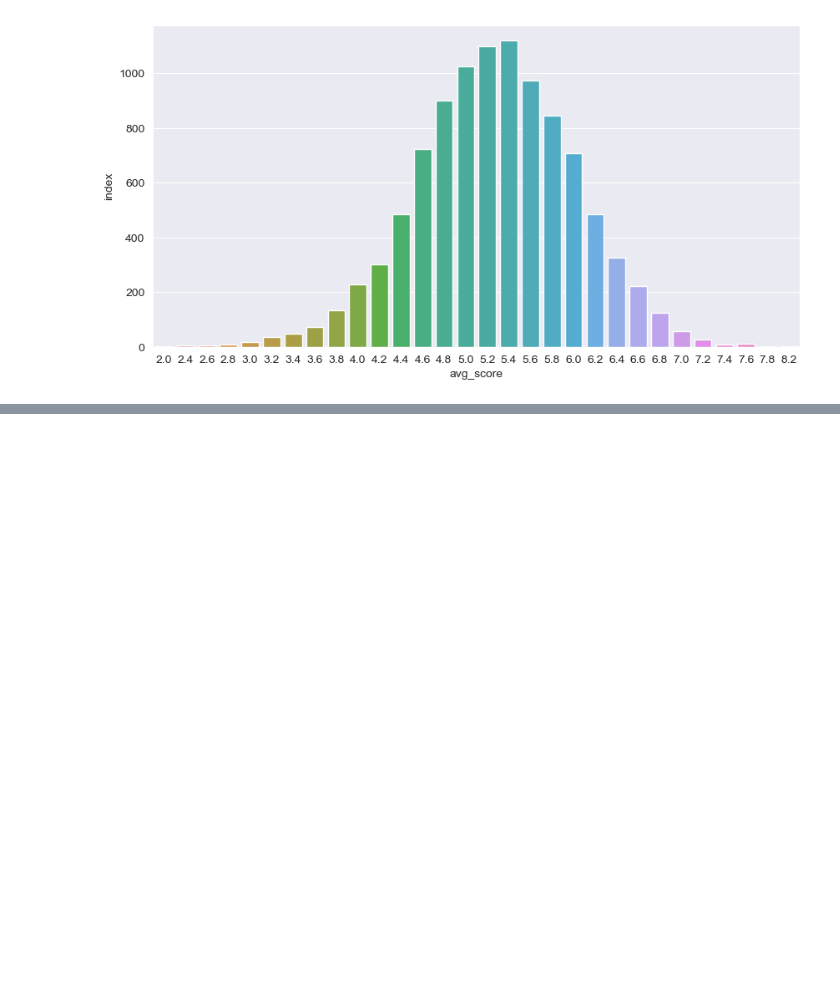
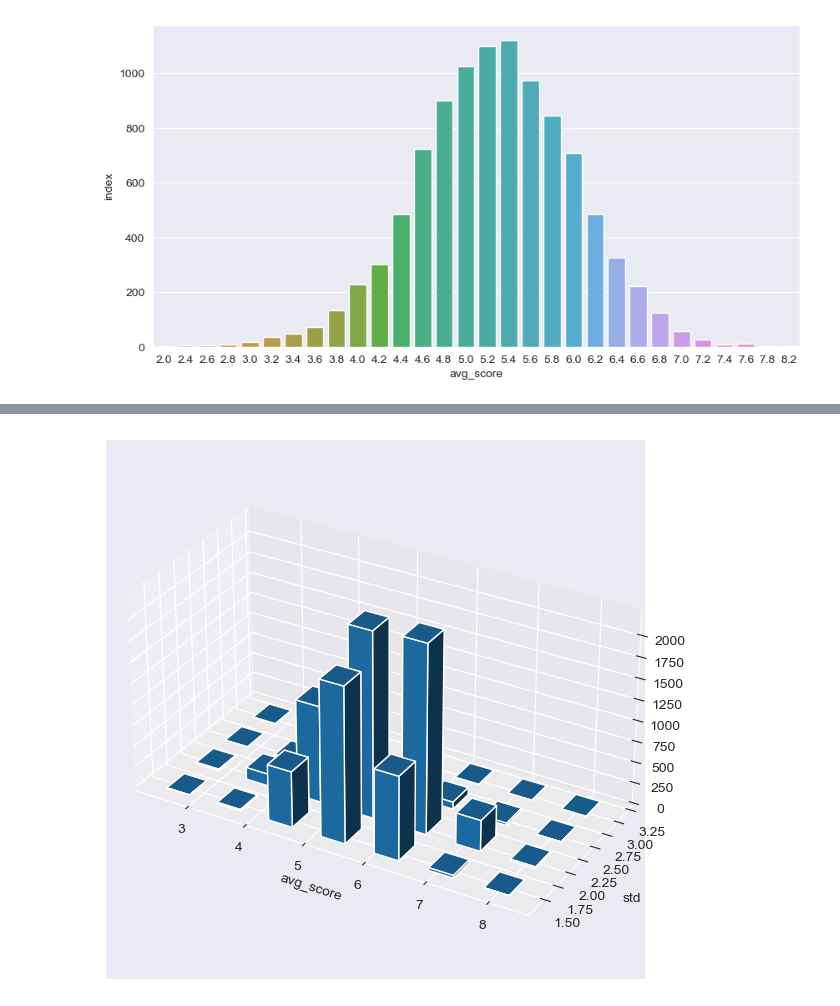
Before and after one commit to origin-coding/aesthetic, a Jupyter notebook: notebooks/analyze_ava.ipynb, the cells around one changed output, grey strips where cells are left out. Drawn from its saved outputs; the diff is of its cells as text; code cells hidden in the pictures; blank space fills up the shorter version.

```diff
--- a/notebooks/analyze_ava.ipynb
+++ b/notebooks/analyze_ava.ipynb
@@ -31,0 +115,25 @@ ax.figure.set_size_inches(10, 5)
+# %%
+plt.figure(figsize=(7, 7))
+# ax = plt.axes(projection="3d")
+ax = plt.subplot(projection="3d")
+ax.set_box_aspect((2, 1, 1))
+
+hist, x_edges, y_edges = np.histogram2d(
+    ava_data["avg_score"].to_numpy(), ava_data["std"].to_numpy(), bins=[7, 4]
+)
+
+x_pos, y_pos = np.meshgrid(x_edges[:-1] + 0.5, y_edges[:-1] + 0.5, indexing="ij")
+x_pos = x_pos.ravel()
+y_pos = y_pos.ravel()
+z_pos = 0
+
+dx = 0.4 * np.ones_like(z_pos)
+dy = 0.3 * np.ones_like(z_pos)
+dz = hist.ravel()
+ax.bar3d(x_pos, y_pos, z_pos, dx, dy, dz)
+
+ax.set_xlabel("avg_score")
+ax.set_ylabel("std")
+plt.show()
+# %% [output]
+[figure, added]
```
Also changed, not shown: parts of 12 cells of this notebook.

════════════════════

## [Task directions]
All of the material above is to be retyped verbatim, with its pictures omitted.

## [Answer to this problem]
Before and after one commit to origin-coding/aesthetic, a Jupyter notebook: notebooks/analyze_ava.ipynb, the cells around one changed output, grey strips where cells are left out. Drawn from its saved outputs; the diff is of its cells as text; code cells hidden in the pictures; blank space fills up the shorter version.

```diff
--- a/notebooks/analyze_ava.ipynb
+++ b/notebooks/analyze_ava.ipynb
@@ -31,0 +115,25 @@ ax.figure.set_size_inches(10, 5)
+# %%
+plt.figure(figsize=(7, 7))
+# ax = plt.axes(projection="3d")
+ax = plt.subplot(projection="3d")
+ax.set_box_aspect((2, 1, 1))
+
+hist, x_edges, y_edges = np.histogram2d(
+    ava_data["avg_score"].to_numpy(), ava_data["std"].to_numpy(), bins=[7, 4]
+)
+
+x_pos, y_pos = np.meshgrid(x_edges[:-1] + 0.5, y_edges[:-1] + 0.5, indexing="ij")
+x_pos = x_pos.ravel()
+y_pos = y_pos.ravel()
+z_pos = 0
+
+dx = 0.4 * np.ones_like(z_pos)
+dy = 0.3 * np.ones_like(z_pos)
+dz = hist.ravel()
+ax.bar3d(x_pos, y_pos, z_pos, dx, dy, dz)
+
+ax.set_xlabel("avg_score")
+ax.set_ylabel("std")
+plt.show()
+# %% [output]
+[figure, added]
```
Also changed, not shown: parts of 12 cells of this notebook.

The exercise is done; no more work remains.